As of January 1, 2023, all diesel-powered trucks must have an engine no older than a 2010 model. The only exceptions are vehicles that travel less than 1,000 miles per calendar year in California. Vehicles that have a PM filter and operate exclusively in designated NOx exempt areas of the state may be exempt from the engine model year requirement. Fleet owners must meet vehicle labeling and annual reporting requirements.

CARB Inspections and Consequences for Non-Compliant Vehicles

There are a variety of ways and checkpoints for CARB inspections in California. Currently, trucks must undergo emissions compliances testing twice a year and submit the results to CARB.

For California-registered vehicles, compliance deadlines are connected with the truck’s DMV registration. Test completion certification can be submitted up to 90 days prior to the expiration date.

For out-of-state vehicles, compliance deadlines are determined based on the last digit of the vehicle identification number (VIN).

Inspection checkpoints

Vehicles can be inspected at many different locations throughout California, including but not limited to:

  • Border crossings
  • Rail yards
  • Ports
  • Distribution stations
  • Agricultural inspection stations
  • Truck scales

Various police districts are also authorized to check for CARB compliance and report infractions.

Non-compliance penalties

If a non-compliant vehicle is discovered, the board may choose to cite any or all of:

  • Driver
  • Carrier
  • Broker or freight forwarder
  • California-based shipper
  • California-based receiver

How the violation is ultimately resolved depends on the facts of the case. In particular, the board will try to determine what processes each party had in place to try to verify compliance.

Petalites may include:

  • Fines range from $1,000 – $75,000 per day based on the severity of the violation.
  • A hold on the vehicle registration through the DMV, preventing legal operation

How Do You Get a CARB Certificate?

The easiest way to get a CARB certificate is online. Visit the CARB website and enter the relevant details for each truck. Be sure to click the box on the form requesting a sticker for the truck. Although stickers are not mandated by law, some facilities require them to enter the property.

To help you meet CARB compliance regulations, Truckstop has extended the status tracking experience for Premium RMIS customers. Now, the RMIS CARB module supports the new Transport Refrigeration Unit (TRU), Clean Truck Check (CTC), and Advanced Clean Fleet (ACF) regulations. The CARB profile allows carriers to store their CARB information and certificates in a global module—all in one convenient location for easy access. The CARB module is available to all brokers, allowing your most recent compliance certificate to be readily available for every broker. Your Customer Success Manager can enable the extended CARB module on your site.

Why CARB Certification Matters for Carriers

Motor carriers need to prioritize complying with CARB regulation standards and ensure that their fleets contain only CARB-compliant trucks if traveling in or through the state of California. It keeps your truck(s) legal and able to continue to take on hauls that keep your business moving.

And for those that don’t do business in California, stricter emission regulations are being implemented nationwide. CARB compliance is no longer just a California concern; it is a move you should consider to future-proof your fleet.

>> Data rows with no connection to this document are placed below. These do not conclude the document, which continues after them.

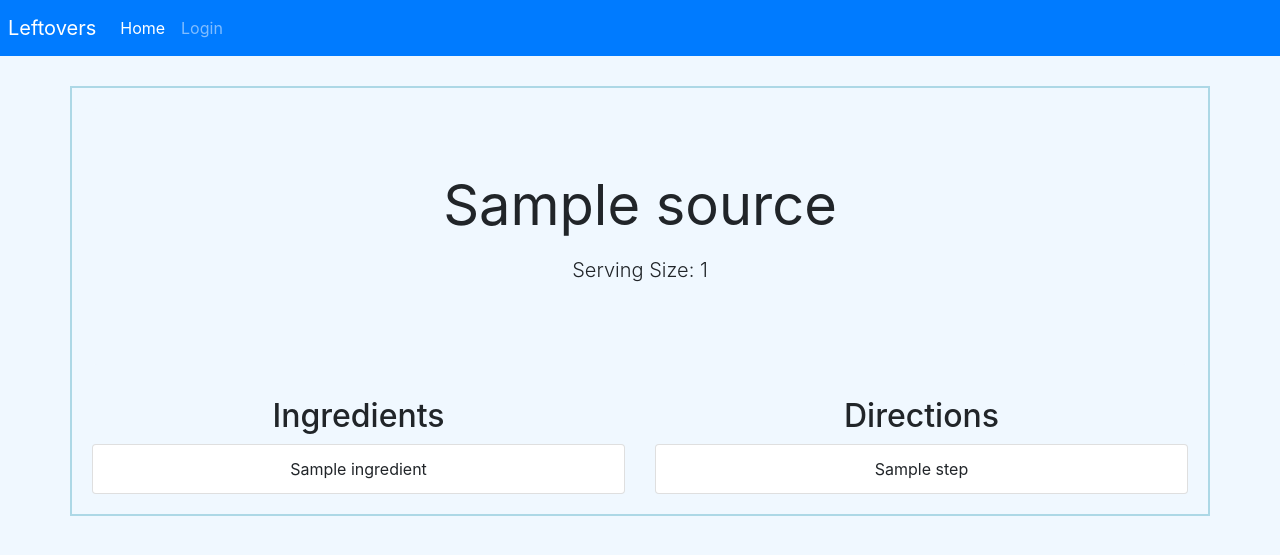
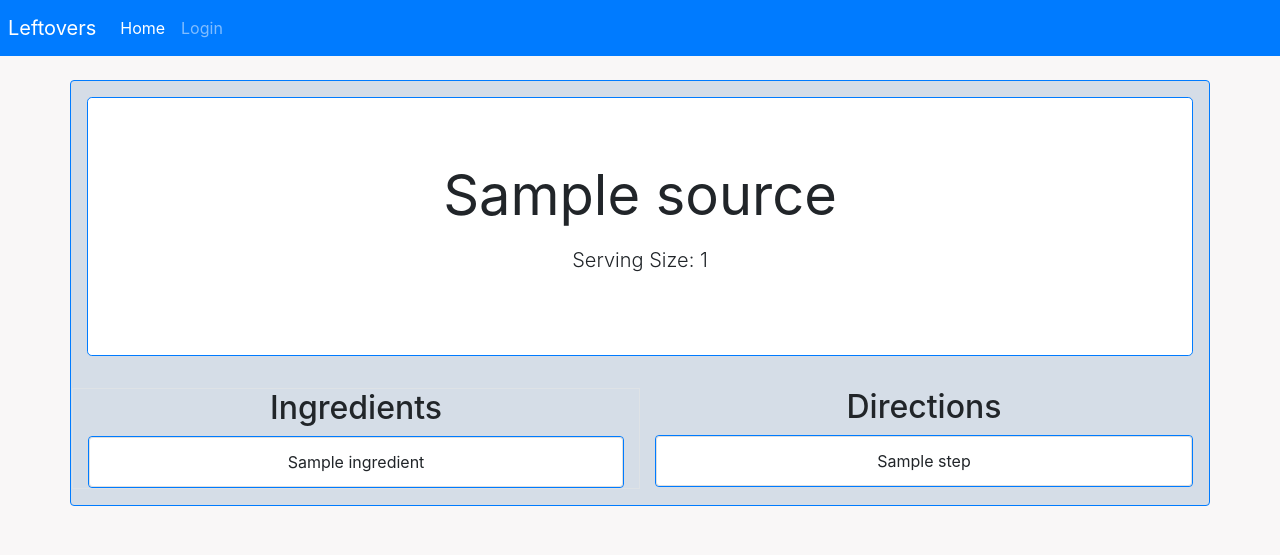
Before and after one commit to ArnaudCabello/CSE5914Leftovers, a Flask app: template app/templates/recipe.html in a window 1280 px wide. Shown: the top 555 px of the page. Run offline with Flask 3, Linux system fonts and the light colour scheme; the template is opened without the code that fills it: most values are stand-ins (such as "Sample title", 1, 10 or a date in 2020); some libraries are stand-ins or nearby versions.

Commit message:
style recipe.html and general style improvements

```diff
--- a/app/static/css/main.css
+++ b/app/static/css/main.css
@@ -20,11 +20,6 @@ body {
   background: var(--secondary-clr);
 }
 
-.inner-module {
-  /* background: var(--primary-clr); */
-  background: white;
-}
-
 .white-module {
   background: white;
 }
--- a/app/templates/recipe.html
+++ b/app/templates/recipe.html
@@ -2,61 +2,60 @@
 <html lang="en">
   <head>
     <meta charset="UTF-8" />
-    <meta name="viewport" content="width=device-width, initial-scale=1.0"/>
+    <meta name="viewport" content="width=device-width, initial-scale=1.0" />
     <title>{{ recipe['_source']['name'] }}</title>
-    <link rel="stylesheet" href="https://maxcdn.bootstrapcdn.com/bootstrap/4.5.2/css/bootstrap.min.css">
-    <script type="text/javascript" src="{{url_for('static',filename='script/script.js')}}"></script>
+    <link
+      rel="stylesheet"
+      href="https://maxcdn.bootstrapcdn.com/bootstrap/4.5.2/css/bootstrap.min.css"
+    />
+    <script
+      type="text/javascript"
+      src="{{url_for('static',filename='script/script.js')}}"
+    ></script>
     <script src="{{url_for('static', filename='/script/results.js')}}"></script>
     <script src="{{url_for('static', filename='/script/recipe.js')}}"></script>
-    <link rel="stylesheet" href="{{url_for('static',filename='css/main.css')}}">
-
-    <style>
-      body {
-        background-color: #f0f8ff; /* Light blue background color */
-        text-align: center;
-      }
-
-      .container {
-        border: 2px solid #add8e6; /* Light blue border color */
-        padding: 20px;
-        margin-top: 30px;
-        width: 100%;
-        margin-left: auto;
-        margin-right: auto;
-      }
-      .jumbotron{
-        background-color: #f0f8ff;
-      }
-
-    </style>
+    <link
+      rel="stylesheet"
+      href="{{url_for('static',filename='css/main.css')}}"
+    />
+    <style></style>
   </head>
   <body>
     {% include 'navbar.html' %}
-    <div class="container">
-
-      <div class="jumbotron">
-          <h1 class="display-4"><strong>{{ recipe['_source']['name'] }}</strong></h1>
+    <div class="container module rounded mt-4 mb-4 p-3 border border-primary">
+      <div class="jumbotron white-module border border-primary">
+        <h1 class="display-4">
+          <strong>{{ recipe['_source']['name'] }}</strong>
+        </h1>
         <p class="lead">
-            {% for tag in recipe['_source']['tags'] %}
-              {% if '-hours-or-less' in tag or '-minutes-or-less' in tag %}
-                Time: {{ tag }}
-              {% endif %}
-            {% endfor %}
+          {% for tag in recipe['_source']['tags'] %} {% if '-hours-or-less' in
+          tag or '-minutes-or-less' in tag %} Time: {{ tag }} {% endif %} {%
+          endfor %}
         </p>
-          <p class="lead">Serving Size: {{ recipe['_source']['serving_size'] }}</p>
-          {% if current_user.is_authenticated %}
-            {% if is_favorited %}
-              <button class="btn btn-danger favorite-btn" data-recipe-id="{{ recipe['_id'] }}">Unfavorite</button>
+        <p class="lead">
+          Serving Size: {{ recipe['_source']['serving_size'] }}
+        </p>
+        {% if current_user.is_authenticated %} {% if is_favorited %}
+        <button
+          class="btn btn-danger favorite-btn"
+          data-recipe-id="{{ recipe['_id'] }}"
+        >
+          Unfavorite
+        </button>
         {% else %}
-              <button class="btn btn-primary favorite-btn" data-recipe-id="{{ recipe['_id'] }}">Favorite</button>
-            {% endif %}
-          {% endif %}
+        <button
+          class="btn btn-primary favorite-btn"
+          data-recipe-id="{{ recipe['_id'] }}"
+        >
+          Favorite
+        </button>
+        {% endif %} {% endif %}
       </div>
 
       <div class="row">
-          <div class="col-md-6">
+        <div class="col-md-6 border">
           <h2>Ingredients</h2>
-              <ul class="list-group">
+          <ul class="list-group border border-primary">
             {% for ingredient in recipe['_source']['ingredients_raw_str'] %}
             <li class="list-group-item">{{ ingredient }}</li>
             {% endfor %}
@@ -64,7 +63,7 @@
         </div>
         <div class="col-md-6">
           <h2>Directions</h2>
-              <ol class="list-group">
+          <ol class="list-group border border-primary">
             {% for step in recipe['_source']['steps'] %}
             <li class="list-group-item">{{ step }}</li>
             {% endfor %}
@@ -77,26 +76,28 @@
     <script src="https://cdnjs.cloudflare.com/ajax/libs/popper.js/1.16.0/umd/popper.min.js"></script>
     <script src="https://maxcdn.bootstrapcdn.com/bootstrap/4.5.2/js/bootstrap.min.js"></script>
     <script>
-      $(document).ready(function() {
-        $('.favorite-btn').click(function() {
-          var recipeId = $(this).attr('data-recipe-id');
-          var isFavorited = $(this).hasClass('btn-danger'); // Check if already favorited
-          var url = isFavorited ? '/recipe/' + recipeId + '/unfavorite' : '/recipe/' + recipeId + '/favorite';
+      $(document).ready(function () {
+        $(".favorite-btn").click(function () {
+          var recipeId = $(this).attr("data-recipe-id");
+          var isFavorited = $(this).hasClass("btn-danger"); // Check if already favorited
+          var url = isFavorited
+            ? "/recipe/" + recipeId + "/unfavorite"
+            : "/recipe/" + recipeId + "/favorite";
 
           $.ajax({
-            type: 'POST',
+            type: "POST",
             url: url,
-            success: function(response) {
+            success: function (response) {
               if (isFavorited) {
-                alert('Recipe removed from favorites!');
+                alert("Recipe removed from favorites!");
               } else {
-                alert('Recipe added to favorites!');
+                alert("Recipe added to favorites!");
               }
               location.reload(); // Refresh the page after favoriting/unfavoriting
             },
-            error: function(xhr, status, error) {
-              alert('Error modifying favorites: ' + error);
-            }
+            error: function (xhr, status, error) {
+              alert("Error modifying favorites: " + error);
+            },
           });
         });
       });
--- a/app/templates/results.html
+++ b/app/templates/results.html
@@ -26,7 +26,7 @@
 
     <!-- root page container -->
     <div
-      class="container module rounded border border-primary m-5 p-3 "
+      class="container module rounded border border-primary mt-5 mb-5  p-3 "
       id="content"
     >
       <!-- Container for Recipe and Ingredient headers -->
```
Lines whose indentation alone changed are shown as unchanged.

By transitioning to CARB-compliant trucks, you can keep your business adaptable to changing compliance regulations across other states.

Book CARB compliant loads.

Are you CARB compliant and ready to book high-paying California loads? The Truckstop Carrier Load Board offers Load Alert Notifications so you can be first in line for loads you want, faster and easier than ever before. Use the Book It Now feature to instantly book CARB compliant loads from trusted brokers. Get a free demo today.

phone and laptop preview of Truckstop Load Baord

Find out how our platform gives you the visibility you need to get more done.

Get helpful content delivered to your inbox.

Schedule a demo.

Find out how our platform gives you the visibility you need to get more done.

Truckstop Load Board preview